Aug. 31, 2004
August 31, 2004 Pittsburgh, PA--Marconi has opened a new research and development facility in Lowell, MA, that will focus development on a new platform for a family of products to address the rapidly growing IP services market.

August 31, 2004 Pittsburgh, PA-- Marconi has opened a new research and development facility in Lowell, MA, that will focus development on a new platform for a family of products to address the rapidly growing IP services market.

The new center complements ongoing IP engineering work at existing Marconi development centers in both Vienna, Va., and Pittsburgh, and the resulting platform will become the latest in a line of IP and IP-aware products from Marconi that includes such offerings as the BXR-48000 multiservice switch router.

This new carrier-class platform, which will provide virtual private networks in the mission-critical applications typically required by Marconi's customers, is based, in part, on the award-winning technology of Crescent Networks' that Marconi purchased last year. The new platform will include Marconi's network management and quality of service capabilities and will be supported by Marconi's customer service.

More than 20 development engineers will work out of the Lowell facility. Many of the engineers formerly worked for Crescent Networks, and were hired by Marconi, according to a company spokesman.

"Marconi is making a firm commitment to delivering world-class IP service platforms to the marketplace. The creation of this new facility and the engineering and development talent that will staff it is yet another step in that direction," said Dr. James Luciani, who will lead the new development team for Marconi. Luciani was previously chief technical officer and vice president of product management at Crescent.

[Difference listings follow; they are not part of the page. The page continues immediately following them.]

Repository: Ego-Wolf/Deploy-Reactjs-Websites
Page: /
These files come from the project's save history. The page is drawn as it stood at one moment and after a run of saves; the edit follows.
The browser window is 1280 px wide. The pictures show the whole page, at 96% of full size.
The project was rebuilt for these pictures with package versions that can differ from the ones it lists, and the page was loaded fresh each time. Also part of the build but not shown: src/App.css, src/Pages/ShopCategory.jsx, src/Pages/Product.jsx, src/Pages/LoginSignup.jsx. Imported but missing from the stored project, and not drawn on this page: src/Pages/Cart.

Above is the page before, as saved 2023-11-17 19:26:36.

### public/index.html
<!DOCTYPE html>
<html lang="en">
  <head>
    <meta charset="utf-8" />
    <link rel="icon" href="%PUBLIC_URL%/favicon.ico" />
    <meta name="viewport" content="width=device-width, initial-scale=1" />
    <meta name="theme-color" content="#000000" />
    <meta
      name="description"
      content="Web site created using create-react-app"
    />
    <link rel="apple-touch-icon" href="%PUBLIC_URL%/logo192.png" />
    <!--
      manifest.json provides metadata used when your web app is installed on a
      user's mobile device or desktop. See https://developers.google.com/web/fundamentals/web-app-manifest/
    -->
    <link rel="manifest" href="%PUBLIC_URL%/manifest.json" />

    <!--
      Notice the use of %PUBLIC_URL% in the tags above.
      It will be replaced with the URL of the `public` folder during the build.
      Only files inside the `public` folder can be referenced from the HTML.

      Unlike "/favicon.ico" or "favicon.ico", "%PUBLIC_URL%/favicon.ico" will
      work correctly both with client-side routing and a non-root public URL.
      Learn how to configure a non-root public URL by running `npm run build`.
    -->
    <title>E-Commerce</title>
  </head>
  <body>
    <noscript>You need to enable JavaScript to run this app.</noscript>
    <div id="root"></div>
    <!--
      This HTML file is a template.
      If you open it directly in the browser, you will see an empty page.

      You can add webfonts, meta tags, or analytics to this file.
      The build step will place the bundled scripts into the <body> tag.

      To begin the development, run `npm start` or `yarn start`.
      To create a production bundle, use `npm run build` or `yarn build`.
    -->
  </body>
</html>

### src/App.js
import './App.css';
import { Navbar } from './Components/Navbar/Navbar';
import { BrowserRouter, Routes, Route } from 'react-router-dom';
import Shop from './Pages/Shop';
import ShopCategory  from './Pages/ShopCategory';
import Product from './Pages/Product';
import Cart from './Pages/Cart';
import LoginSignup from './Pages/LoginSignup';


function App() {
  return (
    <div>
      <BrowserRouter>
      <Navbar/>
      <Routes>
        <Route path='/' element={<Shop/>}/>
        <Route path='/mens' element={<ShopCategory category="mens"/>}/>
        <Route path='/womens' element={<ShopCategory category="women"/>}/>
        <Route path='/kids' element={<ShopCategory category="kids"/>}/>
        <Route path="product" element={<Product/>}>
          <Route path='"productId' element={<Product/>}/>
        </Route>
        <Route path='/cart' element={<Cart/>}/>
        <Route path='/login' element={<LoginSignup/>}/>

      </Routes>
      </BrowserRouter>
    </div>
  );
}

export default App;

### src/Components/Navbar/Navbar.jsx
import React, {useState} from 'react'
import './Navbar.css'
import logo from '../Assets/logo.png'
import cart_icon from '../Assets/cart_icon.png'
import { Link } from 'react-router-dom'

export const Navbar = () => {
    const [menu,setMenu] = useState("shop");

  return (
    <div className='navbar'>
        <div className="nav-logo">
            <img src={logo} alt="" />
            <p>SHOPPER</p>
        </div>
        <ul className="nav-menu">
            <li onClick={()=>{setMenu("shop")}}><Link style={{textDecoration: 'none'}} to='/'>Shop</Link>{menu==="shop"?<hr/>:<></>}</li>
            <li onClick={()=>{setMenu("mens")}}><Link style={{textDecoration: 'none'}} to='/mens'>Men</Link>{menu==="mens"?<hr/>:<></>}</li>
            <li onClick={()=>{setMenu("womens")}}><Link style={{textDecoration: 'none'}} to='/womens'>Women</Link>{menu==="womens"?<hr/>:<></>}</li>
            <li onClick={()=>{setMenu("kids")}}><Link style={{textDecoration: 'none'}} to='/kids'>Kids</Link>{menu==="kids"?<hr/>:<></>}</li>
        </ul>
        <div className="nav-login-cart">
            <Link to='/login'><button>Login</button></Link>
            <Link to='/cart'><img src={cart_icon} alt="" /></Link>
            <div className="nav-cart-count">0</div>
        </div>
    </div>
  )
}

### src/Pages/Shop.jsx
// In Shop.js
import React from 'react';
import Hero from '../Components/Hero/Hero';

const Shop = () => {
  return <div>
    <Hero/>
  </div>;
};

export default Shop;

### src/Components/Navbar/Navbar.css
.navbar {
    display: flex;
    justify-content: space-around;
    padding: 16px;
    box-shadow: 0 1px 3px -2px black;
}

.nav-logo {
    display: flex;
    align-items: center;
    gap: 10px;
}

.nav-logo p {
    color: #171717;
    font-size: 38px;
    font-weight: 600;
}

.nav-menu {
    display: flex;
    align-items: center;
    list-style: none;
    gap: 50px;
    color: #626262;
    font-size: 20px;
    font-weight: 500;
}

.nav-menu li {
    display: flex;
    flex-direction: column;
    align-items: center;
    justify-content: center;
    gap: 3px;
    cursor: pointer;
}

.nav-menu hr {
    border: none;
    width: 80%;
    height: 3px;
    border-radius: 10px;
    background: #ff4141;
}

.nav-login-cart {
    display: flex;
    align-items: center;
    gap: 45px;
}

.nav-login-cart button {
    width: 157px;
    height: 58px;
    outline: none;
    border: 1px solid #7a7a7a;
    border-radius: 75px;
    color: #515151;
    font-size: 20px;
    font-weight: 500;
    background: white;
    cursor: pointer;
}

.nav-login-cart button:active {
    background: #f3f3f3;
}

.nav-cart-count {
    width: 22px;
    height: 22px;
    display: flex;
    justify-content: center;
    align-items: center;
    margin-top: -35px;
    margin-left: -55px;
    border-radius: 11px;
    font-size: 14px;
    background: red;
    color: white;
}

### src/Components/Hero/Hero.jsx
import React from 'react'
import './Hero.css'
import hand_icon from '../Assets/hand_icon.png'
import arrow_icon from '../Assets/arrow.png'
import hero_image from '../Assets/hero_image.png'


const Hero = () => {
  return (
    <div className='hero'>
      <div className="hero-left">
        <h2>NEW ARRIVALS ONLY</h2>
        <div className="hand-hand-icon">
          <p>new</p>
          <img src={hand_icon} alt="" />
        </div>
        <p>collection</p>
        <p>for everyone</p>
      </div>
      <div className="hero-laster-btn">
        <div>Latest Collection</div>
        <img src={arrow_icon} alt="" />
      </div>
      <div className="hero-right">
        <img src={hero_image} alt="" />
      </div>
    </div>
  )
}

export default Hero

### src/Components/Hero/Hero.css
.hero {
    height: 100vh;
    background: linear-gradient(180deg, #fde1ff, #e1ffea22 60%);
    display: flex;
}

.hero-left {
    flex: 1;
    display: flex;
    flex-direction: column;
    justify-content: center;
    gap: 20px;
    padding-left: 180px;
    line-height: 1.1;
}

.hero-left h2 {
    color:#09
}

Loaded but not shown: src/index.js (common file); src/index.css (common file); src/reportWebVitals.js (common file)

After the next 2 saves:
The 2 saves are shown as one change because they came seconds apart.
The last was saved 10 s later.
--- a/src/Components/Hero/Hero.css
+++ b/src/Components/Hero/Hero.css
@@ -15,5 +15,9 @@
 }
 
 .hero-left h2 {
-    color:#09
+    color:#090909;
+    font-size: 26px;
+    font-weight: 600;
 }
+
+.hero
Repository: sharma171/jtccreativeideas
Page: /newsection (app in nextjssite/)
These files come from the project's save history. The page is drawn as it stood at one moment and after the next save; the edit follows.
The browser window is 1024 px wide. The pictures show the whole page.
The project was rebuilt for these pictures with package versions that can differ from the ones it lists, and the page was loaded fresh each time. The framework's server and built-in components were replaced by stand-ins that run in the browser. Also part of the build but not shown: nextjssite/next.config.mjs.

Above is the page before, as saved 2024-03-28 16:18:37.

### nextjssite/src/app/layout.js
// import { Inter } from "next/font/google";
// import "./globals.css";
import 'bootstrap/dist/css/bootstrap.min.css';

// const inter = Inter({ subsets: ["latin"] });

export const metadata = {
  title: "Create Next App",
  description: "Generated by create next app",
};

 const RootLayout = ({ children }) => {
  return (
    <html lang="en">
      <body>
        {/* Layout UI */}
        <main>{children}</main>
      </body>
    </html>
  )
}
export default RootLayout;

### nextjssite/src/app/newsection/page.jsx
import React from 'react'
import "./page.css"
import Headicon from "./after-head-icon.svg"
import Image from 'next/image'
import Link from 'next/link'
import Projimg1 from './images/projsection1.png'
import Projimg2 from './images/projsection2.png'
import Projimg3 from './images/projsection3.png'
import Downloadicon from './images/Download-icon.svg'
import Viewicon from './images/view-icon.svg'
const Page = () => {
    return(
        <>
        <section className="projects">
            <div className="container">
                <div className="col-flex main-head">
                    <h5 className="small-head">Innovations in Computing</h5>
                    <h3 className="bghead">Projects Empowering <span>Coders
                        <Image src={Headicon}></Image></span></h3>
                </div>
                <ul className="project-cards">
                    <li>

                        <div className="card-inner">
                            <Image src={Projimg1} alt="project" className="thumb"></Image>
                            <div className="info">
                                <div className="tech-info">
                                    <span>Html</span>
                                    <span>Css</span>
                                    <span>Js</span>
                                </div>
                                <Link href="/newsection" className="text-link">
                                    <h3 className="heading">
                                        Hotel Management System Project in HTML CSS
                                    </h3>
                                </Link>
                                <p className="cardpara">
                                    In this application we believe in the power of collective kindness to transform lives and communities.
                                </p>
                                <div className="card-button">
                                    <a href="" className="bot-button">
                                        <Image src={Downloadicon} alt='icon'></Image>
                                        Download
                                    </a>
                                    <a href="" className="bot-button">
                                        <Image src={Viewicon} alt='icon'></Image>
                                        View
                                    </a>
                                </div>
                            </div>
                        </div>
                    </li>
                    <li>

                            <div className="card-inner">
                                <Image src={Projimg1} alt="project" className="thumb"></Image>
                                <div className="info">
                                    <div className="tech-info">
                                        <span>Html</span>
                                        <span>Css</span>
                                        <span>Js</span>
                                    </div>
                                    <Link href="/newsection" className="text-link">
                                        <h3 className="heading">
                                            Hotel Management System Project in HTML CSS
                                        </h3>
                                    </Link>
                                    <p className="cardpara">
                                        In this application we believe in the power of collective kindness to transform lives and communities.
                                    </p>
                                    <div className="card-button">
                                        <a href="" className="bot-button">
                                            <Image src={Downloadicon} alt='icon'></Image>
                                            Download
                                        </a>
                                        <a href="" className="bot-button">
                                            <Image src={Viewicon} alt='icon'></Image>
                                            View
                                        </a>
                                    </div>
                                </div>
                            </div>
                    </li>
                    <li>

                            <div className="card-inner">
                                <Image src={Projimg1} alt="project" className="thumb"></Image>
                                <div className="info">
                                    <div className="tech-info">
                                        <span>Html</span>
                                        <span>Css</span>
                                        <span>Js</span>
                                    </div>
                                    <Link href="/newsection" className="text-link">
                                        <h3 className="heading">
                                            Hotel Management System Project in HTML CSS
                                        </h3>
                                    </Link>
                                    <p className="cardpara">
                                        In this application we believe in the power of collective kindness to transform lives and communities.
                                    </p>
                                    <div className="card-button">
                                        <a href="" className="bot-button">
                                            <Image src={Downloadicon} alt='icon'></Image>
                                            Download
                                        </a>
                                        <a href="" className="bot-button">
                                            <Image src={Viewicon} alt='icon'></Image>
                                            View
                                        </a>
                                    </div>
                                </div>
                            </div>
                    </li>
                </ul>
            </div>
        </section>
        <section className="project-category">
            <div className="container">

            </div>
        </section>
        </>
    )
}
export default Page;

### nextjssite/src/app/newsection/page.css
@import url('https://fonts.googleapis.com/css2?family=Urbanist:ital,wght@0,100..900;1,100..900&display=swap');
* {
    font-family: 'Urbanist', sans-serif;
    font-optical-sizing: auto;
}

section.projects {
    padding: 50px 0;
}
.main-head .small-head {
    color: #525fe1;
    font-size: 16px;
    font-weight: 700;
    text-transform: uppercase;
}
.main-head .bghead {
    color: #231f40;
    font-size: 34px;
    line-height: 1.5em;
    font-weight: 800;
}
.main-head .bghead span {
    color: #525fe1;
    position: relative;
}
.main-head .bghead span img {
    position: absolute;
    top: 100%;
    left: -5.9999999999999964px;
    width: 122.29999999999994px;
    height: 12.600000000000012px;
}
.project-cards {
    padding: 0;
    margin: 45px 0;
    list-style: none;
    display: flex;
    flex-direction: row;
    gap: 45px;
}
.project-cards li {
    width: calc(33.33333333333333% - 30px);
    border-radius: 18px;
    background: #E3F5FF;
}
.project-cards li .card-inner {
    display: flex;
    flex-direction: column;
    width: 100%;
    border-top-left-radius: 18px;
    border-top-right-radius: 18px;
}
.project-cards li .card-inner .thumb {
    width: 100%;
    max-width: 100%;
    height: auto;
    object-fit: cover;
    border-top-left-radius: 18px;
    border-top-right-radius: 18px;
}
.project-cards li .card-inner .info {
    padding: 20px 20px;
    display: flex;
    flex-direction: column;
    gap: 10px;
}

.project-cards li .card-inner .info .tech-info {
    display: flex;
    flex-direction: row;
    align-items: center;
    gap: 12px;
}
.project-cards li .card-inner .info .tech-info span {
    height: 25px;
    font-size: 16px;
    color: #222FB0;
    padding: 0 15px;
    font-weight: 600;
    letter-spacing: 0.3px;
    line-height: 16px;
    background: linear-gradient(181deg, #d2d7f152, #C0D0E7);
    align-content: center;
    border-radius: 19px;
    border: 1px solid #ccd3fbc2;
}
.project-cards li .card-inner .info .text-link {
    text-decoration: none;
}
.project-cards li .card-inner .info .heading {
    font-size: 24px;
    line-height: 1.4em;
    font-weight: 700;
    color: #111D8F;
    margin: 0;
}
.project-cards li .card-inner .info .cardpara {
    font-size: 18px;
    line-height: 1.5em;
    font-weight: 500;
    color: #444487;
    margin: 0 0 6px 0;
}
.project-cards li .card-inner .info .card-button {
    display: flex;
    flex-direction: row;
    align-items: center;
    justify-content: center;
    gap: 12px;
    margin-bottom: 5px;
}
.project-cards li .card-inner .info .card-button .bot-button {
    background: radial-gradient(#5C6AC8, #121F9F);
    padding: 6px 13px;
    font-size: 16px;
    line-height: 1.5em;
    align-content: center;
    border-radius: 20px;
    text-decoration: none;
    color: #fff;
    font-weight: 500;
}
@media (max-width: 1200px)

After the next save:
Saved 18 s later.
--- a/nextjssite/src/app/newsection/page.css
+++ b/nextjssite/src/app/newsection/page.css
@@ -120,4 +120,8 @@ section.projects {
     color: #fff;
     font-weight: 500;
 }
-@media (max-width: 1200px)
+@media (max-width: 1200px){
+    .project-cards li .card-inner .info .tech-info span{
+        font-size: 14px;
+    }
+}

Marconi's new IP services routing family will use technology from Crescent, a venture-funded startup that closed during the restructuring of the telecommunications industry. That technology, which was used in a routing platform sold to NTT and placed in several other carrier trials, also won a SuperQuest award in the network backbone/edge category at the 2001 SuperComm trade show.

"Customers want IP-based managed services, but they want the services delivered with the same high level of performance and reliability they have come to expect from Marconi," said Joe Pajer, executive vice president and general manager of Marconi's Broadband Routing & Switching group. "The new IP platform being developed by Marconi will deliver these benefits, complementing Marconi's current product line, and help service providers, enterprises and government users make the transition to profitable, high-performance packet networks."

Sponsored Recommendations

Scaling Moore’s Law and The Role of Integrated Photonics

April 8, 2024
Intel presents its perspective on how photonic integration can enable similar performance scaling as Moore’s Law for package I/O with higher data throughput and lower energy consumption...

Coherent Routing and Optical Transport – Getting Under the Covers

April 11, 2024
Join us as we delve into the symbiotic relationship between IPoDWDM and cutting-edge optical transport innovations, revolutionizing the landscape of data transmission.

Moving to 800G & Beyond

Jan. 27, 2023
Service provider and hyperscale data center network operators are beginning to deploy 800G transmission capabilities – but are using different technologies to do so. The higher...

Constructing Fiber Networks: The Value of Solutions

March 20, 2024
In designing and provisioning a fiber network, it’s important to think of it as more than a collection of parts. In this webinar, AFL’s Josh Simer will show how a solution mindset...